Yoga is an ancient practice that is designed to encourage physical, mental, and spiritual harmony. Archaeologists have discovered depictions of individuals in yogic poses in drawings dated to 3000 B.C., which means that yoga has at least a 5,000-year history.
Through the millenia, various disciplines have evolved. Today, some yoga practitioners focus almost entirely on the physical challenges and benefits, while others practice yoga in pursuit of the mind-body-spirit balance that has been at the core of yoga since its earliest days.
As it has evolved, yoga has been influenced by several belief systems, and has incorporated principles from Hinduism, Buddhism, Christianity, and Islam and other sources.
Yogic practice focuses on postures (often referred to as “asanas”), breathing patterns, and movements or gestures.
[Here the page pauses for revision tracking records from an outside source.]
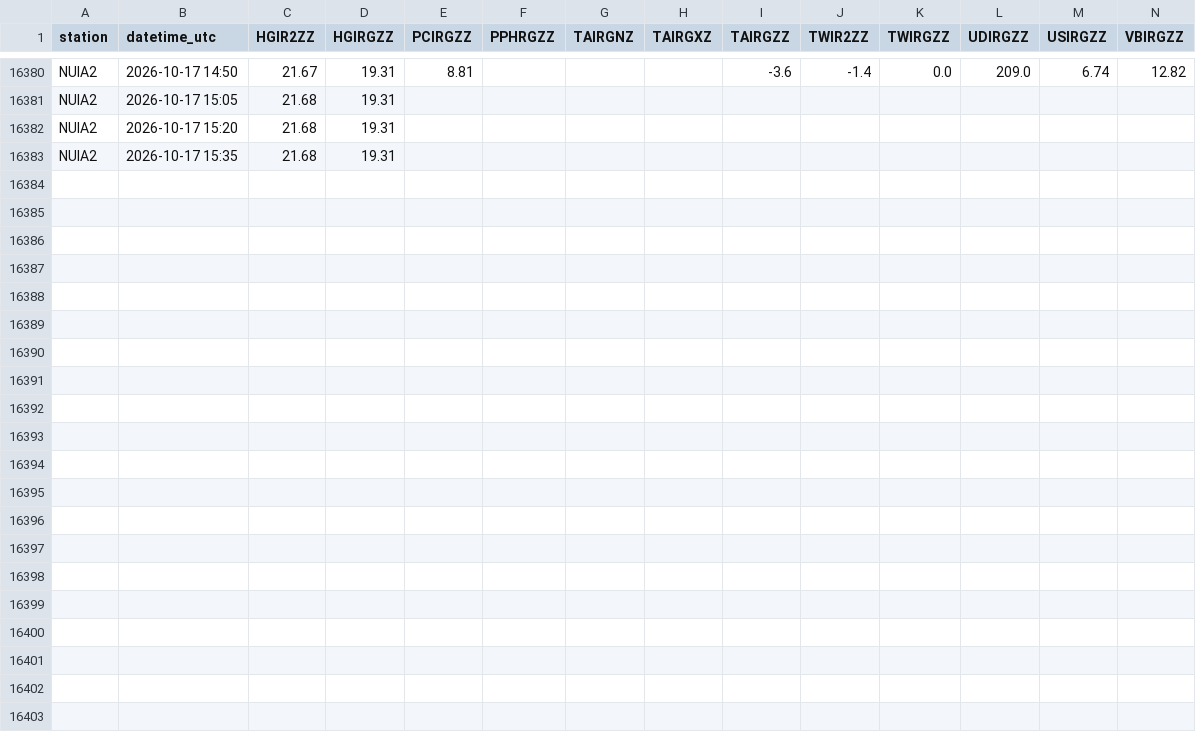
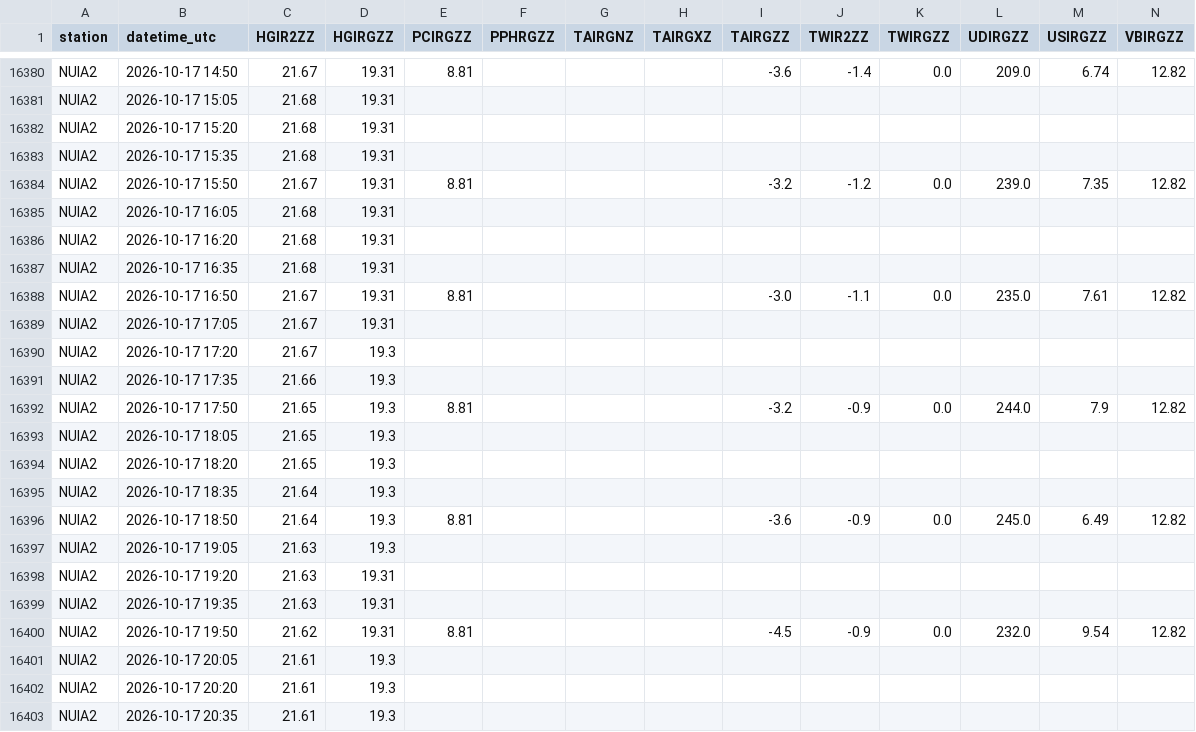
Before and after one commit to allenbondurant/NPRAhydro, a CSV file: hydromet_data/NUIA2.csv, drawn as a sheet; only a part is shown, gaps mark what is left out; the diff names each change by its address in the sheet, - before the commit and + after, or states it on an @@ line.

```diff
--- a/hydromet_data/NUIA2.csv
+++ b/hydromet_data/NUIA2.csv
+row 16384: NUIA2 | 2026-10-17 15:50 | 21.67 | 19.31 | 8.81 |  |  |  | -3.2 | -1.2 | 0.0 | 239.0 | 7.35 | 12.82
+row 16385: NUIA2 | 2026-10-17 16:05 | 21.68 | 19.31
+row 16386: NUIA2 | 2026-10-17 16:20 | 21.68 | 19.31
+row 16387: NUIA2 | 2026-10-17 16:35 | 21.68 | 19.31
+row 16388: NUIA2 | 2026-10-17 16:50 | 21.67 | 19.31 | 8.81 |  |  |  | -3.0 | -1.1 | 0.0 | 235.0 | 7.61 | 12.82
+row 16389: NUIA2 | 2026-10-17 17:05 | 21.67 | 19.31
+row 16390: NUIA2 | 2026-10-17 17:20 | 21.67 | 19.3
+row 16391: NUIA2 | 2026-10-17 17:35 | 21.66 | 19.3
+row 16392: NUIA2 | 2026-10-17 17:50 | 21.65 | 19.3 | 8.81 |  |  |  | -3.2 | -0.9 | 0.0 | 244.0 | 7.9 | 12.82
+row 16393: NUIA2 | 2026-10-17 18:05 | 21.65 | 19.3
+row 16394: NUIA2 | 2026-10-17 18:20 | 21.65 | 19.3
+row 16395: NUIA2 | 2026-10-17 18:35 | 21.64 | 19.3
+row 16396: NUIA2 | 2026-10-17 18:50 | 21.64 | 19.3 | 8.81 |  |  |  | -3.6 | -0.9 | 0.0 | 245.0 | 6.49 | 12.82
+row 16397: NUIA2 | 2026-10-17 19:05 | 21.63 | 19.3
+row 16398: NUIA2 | 2026-10-17 19:20 | 21.63 | 19.31
+row 16399: NUIA2 | 2026-10-17 19:35 | 21.63 | 19.31
+row 16400: NUIA2 | 2026-10-17 19:50 | 21.62 | 19.31 | 8.81 |  |  |  | -4.5 | -0.9 | 0.0 | 232.0 | 9.54 | 12.82
+row 16401: NUIA2 | 2026-10-17 20:05 | 21.61 | 19.3
+row 16402: NUIA2 | 2026-10-17 20:20 | 21.61 | 19.3
+row 16403: NUIA2 | 2026-10-17 20:35 | 21.61 | 19.3
```
Also changed, not shown: hydromet_data/JDYA2.csv, hydromet_data/UBLA2.csv.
While achieving these physical objectives, yoga practitioners also work to achieve a meditative state that facilitates reflection, introspection, and personal growth.
The Benefits of Yoga
The many benefits of yoga include the following:
- Increased strength, flexibility, coordination and stamina
- Improved circulation
- Respect for the body
- Impulse control through slow, controlled postures and stretches
- Stress relief by stimulating the production of endorphins
- Healthy way to cope with drug cravings and relapse triggers
- Yoga in Recovery
Yoga offers a gentle and peaceful way for recovering addicts to reconnect with their bodies. The positive physical effects of yoga are both immediate and long-term. Yogic stretches, bends, and breathing methods can bring an immediate sense of calm and focus.
Yoga helps to heal the damage of addiction by unifying the body, mind and spirit. The breathing and postures of yoga require participants to listen to their body’s cues and stay in the present moment. For individuals who have previously responded to stress, pressure, and pain by turning to drugs or other self-defeating behaviors, yoga provides a safe and natural alternative.